• _Problem to solve_:
Each line of the records that holds the word "LinearLayout" should be copied out.

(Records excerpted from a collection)
________________________
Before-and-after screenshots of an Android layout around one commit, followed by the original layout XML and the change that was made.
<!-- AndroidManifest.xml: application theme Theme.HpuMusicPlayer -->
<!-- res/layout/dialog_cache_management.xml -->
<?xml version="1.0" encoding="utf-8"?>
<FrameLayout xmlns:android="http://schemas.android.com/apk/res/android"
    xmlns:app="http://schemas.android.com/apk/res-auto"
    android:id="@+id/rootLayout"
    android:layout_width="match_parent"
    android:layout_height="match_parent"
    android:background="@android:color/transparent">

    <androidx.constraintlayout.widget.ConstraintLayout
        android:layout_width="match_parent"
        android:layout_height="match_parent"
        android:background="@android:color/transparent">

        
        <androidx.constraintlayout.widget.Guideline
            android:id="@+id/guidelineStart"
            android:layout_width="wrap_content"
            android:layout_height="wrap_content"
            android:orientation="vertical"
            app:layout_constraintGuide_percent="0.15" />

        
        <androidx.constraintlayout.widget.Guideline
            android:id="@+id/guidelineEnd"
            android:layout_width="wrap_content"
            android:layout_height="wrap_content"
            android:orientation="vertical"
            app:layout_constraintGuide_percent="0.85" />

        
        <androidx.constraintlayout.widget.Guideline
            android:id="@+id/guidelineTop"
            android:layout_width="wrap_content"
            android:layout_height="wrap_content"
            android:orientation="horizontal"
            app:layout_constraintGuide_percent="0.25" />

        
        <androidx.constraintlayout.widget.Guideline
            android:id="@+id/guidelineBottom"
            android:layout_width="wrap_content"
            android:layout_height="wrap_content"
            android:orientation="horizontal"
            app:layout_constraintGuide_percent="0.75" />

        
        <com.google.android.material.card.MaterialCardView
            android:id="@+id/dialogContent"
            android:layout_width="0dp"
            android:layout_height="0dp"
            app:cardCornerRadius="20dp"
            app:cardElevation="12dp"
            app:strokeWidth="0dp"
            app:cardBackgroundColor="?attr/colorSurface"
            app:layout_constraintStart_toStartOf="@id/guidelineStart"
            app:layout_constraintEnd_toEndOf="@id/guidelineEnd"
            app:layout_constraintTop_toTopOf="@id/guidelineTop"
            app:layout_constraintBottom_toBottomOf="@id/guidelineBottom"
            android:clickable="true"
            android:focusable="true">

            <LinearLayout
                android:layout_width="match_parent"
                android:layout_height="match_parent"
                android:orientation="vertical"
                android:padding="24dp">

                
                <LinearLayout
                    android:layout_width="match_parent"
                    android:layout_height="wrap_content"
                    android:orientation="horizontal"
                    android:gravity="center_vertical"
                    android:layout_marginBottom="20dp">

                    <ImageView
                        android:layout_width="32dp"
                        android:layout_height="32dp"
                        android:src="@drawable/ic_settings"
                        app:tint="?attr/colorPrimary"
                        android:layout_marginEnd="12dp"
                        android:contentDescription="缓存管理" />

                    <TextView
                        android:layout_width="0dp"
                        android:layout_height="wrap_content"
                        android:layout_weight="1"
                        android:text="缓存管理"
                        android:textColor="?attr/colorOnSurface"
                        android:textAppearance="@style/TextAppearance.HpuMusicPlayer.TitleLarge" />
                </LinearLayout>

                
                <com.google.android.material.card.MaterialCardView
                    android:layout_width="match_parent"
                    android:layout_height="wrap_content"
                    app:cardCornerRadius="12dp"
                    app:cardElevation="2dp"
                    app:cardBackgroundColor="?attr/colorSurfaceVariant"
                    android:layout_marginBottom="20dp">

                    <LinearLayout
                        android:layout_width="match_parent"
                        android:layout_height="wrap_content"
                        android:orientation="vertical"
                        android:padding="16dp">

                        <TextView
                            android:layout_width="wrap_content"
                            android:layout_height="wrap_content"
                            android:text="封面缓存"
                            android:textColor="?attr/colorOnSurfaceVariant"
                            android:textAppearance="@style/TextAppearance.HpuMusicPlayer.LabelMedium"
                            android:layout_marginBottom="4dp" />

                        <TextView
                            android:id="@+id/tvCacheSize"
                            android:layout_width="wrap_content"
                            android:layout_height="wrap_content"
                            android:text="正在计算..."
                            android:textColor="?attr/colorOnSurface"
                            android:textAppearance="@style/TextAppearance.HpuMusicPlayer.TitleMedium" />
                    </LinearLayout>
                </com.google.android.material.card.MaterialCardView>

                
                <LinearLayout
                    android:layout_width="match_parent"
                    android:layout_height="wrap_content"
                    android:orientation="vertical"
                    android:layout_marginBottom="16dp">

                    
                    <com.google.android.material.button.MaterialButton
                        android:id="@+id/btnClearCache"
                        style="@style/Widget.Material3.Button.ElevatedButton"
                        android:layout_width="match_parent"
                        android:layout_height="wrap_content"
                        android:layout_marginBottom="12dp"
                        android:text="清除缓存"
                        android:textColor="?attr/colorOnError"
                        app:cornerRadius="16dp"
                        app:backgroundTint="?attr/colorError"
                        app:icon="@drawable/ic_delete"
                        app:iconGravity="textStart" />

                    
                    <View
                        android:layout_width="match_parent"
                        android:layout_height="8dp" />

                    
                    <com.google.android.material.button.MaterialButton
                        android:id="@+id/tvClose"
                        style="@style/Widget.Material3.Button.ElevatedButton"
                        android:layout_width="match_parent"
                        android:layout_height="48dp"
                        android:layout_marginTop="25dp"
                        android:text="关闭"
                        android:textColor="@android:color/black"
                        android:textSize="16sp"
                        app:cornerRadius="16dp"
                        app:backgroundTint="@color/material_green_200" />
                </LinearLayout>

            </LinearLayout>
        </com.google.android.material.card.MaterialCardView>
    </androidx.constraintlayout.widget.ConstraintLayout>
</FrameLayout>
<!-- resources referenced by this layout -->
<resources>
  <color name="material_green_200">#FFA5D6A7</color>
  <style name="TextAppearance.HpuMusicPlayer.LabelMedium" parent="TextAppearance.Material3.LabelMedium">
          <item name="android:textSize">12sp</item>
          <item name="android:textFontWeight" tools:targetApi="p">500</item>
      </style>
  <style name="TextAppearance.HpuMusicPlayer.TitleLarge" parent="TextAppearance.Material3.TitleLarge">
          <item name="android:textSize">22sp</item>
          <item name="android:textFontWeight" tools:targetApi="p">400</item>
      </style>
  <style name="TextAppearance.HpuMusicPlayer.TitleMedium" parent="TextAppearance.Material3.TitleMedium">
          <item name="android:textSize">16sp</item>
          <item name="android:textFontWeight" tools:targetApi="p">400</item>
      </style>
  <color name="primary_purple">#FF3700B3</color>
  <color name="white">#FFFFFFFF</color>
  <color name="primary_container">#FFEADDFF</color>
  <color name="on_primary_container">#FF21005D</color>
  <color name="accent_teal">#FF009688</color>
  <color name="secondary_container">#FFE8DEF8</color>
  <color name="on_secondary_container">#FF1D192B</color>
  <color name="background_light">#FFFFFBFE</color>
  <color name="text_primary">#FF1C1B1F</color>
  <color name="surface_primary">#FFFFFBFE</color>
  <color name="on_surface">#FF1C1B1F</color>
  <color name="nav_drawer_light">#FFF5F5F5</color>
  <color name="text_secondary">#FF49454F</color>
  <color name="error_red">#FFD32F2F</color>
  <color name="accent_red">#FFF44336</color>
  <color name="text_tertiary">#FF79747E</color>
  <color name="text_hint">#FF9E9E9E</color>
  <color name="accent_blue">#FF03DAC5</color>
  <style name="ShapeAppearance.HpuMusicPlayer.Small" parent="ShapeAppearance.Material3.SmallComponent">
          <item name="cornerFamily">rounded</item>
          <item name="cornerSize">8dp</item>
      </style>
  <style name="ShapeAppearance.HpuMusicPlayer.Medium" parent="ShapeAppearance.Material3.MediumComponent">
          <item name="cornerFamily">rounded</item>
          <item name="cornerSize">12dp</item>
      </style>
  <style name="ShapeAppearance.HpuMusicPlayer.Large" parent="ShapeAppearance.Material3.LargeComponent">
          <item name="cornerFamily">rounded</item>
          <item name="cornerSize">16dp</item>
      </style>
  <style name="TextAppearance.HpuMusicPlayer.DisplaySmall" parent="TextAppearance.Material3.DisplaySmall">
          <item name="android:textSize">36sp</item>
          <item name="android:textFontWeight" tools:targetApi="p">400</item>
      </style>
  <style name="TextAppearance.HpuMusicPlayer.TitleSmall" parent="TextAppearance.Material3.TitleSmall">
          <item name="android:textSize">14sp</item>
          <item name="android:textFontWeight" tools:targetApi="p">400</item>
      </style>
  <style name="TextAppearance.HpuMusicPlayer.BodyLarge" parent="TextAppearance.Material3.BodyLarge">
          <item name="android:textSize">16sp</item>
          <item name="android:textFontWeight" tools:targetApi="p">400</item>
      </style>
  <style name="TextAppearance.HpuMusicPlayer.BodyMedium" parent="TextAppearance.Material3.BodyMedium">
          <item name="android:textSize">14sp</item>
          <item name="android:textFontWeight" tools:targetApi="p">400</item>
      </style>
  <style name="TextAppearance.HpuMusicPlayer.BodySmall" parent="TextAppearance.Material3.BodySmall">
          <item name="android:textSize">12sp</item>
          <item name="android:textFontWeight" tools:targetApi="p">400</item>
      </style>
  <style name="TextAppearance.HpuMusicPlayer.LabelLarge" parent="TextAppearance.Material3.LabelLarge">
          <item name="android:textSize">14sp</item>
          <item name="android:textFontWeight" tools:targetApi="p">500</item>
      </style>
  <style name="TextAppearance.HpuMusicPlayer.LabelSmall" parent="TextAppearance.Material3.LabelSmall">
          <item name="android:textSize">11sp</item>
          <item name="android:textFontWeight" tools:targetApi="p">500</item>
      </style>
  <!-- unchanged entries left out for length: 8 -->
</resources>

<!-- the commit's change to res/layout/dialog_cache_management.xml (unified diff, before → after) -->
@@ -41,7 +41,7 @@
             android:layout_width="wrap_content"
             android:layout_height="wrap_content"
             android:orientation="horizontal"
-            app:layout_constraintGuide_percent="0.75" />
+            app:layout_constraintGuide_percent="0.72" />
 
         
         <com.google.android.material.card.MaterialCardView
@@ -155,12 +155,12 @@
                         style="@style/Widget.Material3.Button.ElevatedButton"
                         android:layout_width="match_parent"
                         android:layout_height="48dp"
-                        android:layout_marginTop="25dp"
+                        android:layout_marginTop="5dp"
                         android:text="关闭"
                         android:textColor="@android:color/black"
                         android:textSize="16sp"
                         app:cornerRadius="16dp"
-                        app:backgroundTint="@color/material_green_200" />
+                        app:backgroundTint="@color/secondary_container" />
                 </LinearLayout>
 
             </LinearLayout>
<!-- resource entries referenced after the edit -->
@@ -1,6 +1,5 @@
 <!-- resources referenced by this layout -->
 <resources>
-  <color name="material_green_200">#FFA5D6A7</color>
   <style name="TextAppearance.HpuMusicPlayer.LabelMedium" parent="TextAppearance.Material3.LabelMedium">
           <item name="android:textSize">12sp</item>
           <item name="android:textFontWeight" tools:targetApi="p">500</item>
________________________
• _Written response_:
            <LinearLayout
                <LinearLayout
                </LinearLayout>
                    <LinearLayout
                    </LinearLayout>
                <LinearLayout
                </LinearLayout>
            </LinearLayout>
                 </LinearLayout>
             </LinearLayout>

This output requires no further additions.